**Exercise objective:** Among the entries below, find all lines that include "Colors" and copy them.

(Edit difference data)
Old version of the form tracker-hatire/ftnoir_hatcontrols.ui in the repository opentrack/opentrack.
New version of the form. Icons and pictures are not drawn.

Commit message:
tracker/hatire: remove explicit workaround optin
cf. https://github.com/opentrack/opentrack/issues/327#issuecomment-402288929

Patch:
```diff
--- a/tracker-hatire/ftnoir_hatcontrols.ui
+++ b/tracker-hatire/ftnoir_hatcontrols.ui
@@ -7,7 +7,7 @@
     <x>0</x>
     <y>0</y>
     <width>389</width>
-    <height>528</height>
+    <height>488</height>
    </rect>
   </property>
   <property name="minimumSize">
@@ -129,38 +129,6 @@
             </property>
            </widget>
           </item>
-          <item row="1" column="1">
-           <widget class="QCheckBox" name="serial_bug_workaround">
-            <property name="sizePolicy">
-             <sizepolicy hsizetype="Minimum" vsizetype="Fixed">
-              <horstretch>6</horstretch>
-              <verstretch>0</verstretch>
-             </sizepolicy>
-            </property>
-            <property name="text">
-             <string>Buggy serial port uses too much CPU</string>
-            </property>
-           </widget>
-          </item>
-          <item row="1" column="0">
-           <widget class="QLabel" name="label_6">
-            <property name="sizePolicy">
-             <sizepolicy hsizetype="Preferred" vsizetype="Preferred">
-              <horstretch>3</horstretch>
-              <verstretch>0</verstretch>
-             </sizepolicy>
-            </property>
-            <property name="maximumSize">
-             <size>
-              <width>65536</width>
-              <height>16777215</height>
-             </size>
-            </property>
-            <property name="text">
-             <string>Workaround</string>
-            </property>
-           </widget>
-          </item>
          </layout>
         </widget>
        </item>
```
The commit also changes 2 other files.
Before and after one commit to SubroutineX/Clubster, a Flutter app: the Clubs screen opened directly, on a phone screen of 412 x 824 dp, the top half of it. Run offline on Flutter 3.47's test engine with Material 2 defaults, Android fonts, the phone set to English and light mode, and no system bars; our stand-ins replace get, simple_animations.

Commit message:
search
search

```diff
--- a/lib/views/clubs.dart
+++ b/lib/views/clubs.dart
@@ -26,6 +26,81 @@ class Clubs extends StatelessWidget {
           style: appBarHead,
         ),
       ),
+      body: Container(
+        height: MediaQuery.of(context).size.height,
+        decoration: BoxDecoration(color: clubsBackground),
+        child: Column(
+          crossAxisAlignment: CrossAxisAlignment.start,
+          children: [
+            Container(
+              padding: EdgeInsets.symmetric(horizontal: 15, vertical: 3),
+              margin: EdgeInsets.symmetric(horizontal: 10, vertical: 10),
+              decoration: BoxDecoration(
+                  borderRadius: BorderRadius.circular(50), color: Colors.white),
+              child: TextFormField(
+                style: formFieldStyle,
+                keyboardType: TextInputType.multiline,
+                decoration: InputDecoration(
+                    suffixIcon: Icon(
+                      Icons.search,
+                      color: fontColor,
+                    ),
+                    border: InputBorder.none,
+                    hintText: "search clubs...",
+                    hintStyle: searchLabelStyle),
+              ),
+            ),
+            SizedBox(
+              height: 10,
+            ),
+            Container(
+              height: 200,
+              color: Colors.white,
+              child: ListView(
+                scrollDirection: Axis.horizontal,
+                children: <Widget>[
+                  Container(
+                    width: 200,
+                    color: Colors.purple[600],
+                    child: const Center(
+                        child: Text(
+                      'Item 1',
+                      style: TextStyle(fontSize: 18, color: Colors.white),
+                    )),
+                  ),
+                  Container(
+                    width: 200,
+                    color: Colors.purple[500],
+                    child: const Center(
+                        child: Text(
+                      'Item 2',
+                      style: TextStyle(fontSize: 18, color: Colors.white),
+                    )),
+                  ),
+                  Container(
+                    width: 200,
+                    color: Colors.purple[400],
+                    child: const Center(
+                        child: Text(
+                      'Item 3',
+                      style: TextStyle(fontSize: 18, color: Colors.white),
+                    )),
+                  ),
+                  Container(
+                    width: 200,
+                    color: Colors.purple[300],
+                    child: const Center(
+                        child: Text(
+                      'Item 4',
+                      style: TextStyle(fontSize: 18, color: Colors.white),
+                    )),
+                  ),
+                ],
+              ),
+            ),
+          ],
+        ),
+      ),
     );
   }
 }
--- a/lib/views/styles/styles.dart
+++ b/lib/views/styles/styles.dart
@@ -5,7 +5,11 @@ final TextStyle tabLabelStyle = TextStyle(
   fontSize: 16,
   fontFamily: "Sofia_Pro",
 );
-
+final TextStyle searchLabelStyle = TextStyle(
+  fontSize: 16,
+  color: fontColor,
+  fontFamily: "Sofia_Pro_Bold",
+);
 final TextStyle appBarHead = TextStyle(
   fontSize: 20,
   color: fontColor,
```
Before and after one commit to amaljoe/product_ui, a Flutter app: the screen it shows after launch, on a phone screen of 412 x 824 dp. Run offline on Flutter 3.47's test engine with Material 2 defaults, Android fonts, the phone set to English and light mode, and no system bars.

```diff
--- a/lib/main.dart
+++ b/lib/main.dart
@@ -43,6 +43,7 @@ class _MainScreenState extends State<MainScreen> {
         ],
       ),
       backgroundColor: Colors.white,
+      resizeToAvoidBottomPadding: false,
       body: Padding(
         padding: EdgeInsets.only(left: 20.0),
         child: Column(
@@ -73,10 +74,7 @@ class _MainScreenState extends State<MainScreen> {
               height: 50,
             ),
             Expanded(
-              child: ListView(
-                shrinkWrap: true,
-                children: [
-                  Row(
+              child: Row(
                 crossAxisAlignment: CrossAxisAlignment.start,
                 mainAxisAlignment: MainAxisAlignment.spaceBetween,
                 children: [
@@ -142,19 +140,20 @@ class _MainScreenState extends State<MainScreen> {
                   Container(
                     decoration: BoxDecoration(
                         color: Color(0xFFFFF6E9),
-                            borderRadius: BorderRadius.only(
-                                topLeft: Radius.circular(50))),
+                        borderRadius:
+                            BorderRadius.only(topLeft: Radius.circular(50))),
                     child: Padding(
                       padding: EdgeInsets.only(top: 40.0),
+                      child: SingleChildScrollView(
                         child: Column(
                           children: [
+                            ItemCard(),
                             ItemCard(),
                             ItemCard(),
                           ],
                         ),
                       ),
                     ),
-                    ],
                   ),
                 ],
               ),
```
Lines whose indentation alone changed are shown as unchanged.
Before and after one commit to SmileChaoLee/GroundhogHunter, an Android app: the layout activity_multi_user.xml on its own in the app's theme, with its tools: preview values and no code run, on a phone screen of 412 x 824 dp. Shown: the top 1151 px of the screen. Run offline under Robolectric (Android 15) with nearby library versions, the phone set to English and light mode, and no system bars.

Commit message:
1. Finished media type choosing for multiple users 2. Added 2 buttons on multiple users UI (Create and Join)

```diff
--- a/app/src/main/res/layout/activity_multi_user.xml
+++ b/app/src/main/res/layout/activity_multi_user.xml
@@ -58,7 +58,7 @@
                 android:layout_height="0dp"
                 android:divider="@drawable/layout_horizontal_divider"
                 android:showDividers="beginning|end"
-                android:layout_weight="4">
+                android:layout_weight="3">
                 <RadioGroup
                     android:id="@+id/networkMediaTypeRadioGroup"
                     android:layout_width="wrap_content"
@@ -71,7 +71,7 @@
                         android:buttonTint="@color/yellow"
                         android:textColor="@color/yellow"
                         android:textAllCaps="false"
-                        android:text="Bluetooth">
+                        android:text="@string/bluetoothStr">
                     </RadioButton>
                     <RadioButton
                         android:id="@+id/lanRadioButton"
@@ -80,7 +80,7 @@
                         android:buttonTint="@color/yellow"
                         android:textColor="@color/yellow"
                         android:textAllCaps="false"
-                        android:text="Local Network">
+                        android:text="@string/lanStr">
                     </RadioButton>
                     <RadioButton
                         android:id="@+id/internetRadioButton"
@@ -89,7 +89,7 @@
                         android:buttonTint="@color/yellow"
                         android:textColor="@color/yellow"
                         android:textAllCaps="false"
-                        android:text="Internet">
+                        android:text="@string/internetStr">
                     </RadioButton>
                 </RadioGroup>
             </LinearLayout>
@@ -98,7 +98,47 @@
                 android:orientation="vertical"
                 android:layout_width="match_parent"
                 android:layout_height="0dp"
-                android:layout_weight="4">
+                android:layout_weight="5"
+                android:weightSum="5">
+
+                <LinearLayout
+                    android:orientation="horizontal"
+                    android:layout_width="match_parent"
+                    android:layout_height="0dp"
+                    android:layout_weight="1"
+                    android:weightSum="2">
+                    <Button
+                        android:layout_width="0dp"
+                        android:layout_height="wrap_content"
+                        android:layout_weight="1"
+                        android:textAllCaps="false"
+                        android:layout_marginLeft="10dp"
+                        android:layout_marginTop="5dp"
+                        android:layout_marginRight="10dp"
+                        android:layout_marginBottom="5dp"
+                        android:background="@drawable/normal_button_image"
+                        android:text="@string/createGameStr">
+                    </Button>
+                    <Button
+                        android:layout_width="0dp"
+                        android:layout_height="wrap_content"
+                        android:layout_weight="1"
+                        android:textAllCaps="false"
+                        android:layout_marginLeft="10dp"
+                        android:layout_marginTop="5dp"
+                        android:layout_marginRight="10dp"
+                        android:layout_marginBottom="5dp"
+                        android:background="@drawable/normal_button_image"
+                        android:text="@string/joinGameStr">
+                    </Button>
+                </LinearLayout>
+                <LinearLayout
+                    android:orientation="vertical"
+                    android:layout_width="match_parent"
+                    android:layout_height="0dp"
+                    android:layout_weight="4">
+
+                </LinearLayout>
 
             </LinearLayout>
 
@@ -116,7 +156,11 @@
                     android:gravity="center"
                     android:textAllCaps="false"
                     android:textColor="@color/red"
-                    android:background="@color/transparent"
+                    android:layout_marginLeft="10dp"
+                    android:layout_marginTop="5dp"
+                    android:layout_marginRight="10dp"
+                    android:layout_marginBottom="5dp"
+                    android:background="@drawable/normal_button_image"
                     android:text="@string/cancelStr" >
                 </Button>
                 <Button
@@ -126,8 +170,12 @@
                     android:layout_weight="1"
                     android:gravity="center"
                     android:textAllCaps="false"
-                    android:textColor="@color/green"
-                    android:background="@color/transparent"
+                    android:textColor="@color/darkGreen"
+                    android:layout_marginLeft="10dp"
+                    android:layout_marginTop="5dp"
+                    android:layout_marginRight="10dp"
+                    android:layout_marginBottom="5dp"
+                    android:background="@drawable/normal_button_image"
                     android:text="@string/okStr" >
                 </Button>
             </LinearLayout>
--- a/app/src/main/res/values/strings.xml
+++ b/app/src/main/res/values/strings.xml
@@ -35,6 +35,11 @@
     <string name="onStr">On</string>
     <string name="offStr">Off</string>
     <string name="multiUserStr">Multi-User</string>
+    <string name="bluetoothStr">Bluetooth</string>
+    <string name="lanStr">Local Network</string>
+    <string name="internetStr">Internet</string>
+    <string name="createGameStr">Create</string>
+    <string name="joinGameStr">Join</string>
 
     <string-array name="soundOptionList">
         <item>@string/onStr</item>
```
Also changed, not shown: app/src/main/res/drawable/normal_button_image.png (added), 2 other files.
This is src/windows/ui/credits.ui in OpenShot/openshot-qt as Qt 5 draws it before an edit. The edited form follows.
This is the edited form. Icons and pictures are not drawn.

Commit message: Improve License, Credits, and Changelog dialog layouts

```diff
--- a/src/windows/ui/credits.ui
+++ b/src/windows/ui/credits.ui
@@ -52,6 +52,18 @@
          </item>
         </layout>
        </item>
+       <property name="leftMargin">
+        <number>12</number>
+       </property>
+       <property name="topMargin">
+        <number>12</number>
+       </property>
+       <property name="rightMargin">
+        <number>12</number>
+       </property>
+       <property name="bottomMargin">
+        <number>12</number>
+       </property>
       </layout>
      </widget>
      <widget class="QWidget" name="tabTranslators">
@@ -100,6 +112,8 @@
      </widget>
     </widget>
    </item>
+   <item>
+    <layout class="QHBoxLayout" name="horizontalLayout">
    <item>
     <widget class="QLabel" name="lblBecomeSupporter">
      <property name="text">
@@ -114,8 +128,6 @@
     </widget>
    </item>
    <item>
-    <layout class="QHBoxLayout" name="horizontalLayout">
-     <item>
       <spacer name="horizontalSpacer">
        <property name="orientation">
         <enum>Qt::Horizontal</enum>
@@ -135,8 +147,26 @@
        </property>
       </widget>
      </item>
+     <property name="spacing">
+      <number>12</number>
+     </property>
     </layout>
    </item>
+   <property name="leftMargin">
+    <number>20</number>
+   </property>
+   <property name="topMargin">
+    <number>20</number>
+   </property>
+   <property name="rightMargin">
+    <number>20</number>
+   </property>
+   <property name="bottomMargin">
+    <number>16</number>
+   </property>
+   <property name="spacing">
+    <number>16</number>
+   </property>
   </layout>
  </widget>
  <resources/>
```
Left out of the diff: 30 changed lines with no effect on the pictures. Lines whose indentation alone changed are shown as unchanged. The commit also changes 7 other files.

**Written response:**
+                  borderRadius: BorderRadius.circular(50), color: Colors.white),
+              color: Colors.white,
+                    color: Colors.purple[600],
+                      style: TextStyle(fontSize: 18, color: Colors.white),
+                    color: Colors.purple[500],
+                      style: TextStyle(fontSize: 18, color: Colors.white),
+                    color: Colors.purple[400],
+                      style: TextStyle(fontSize: 18, color: Colors.white),
+                    color: Colors.purple[300],
+                      style: TextStyle(fontSize: 18, color: Colors.white),
       backgroundColor: Colors.white,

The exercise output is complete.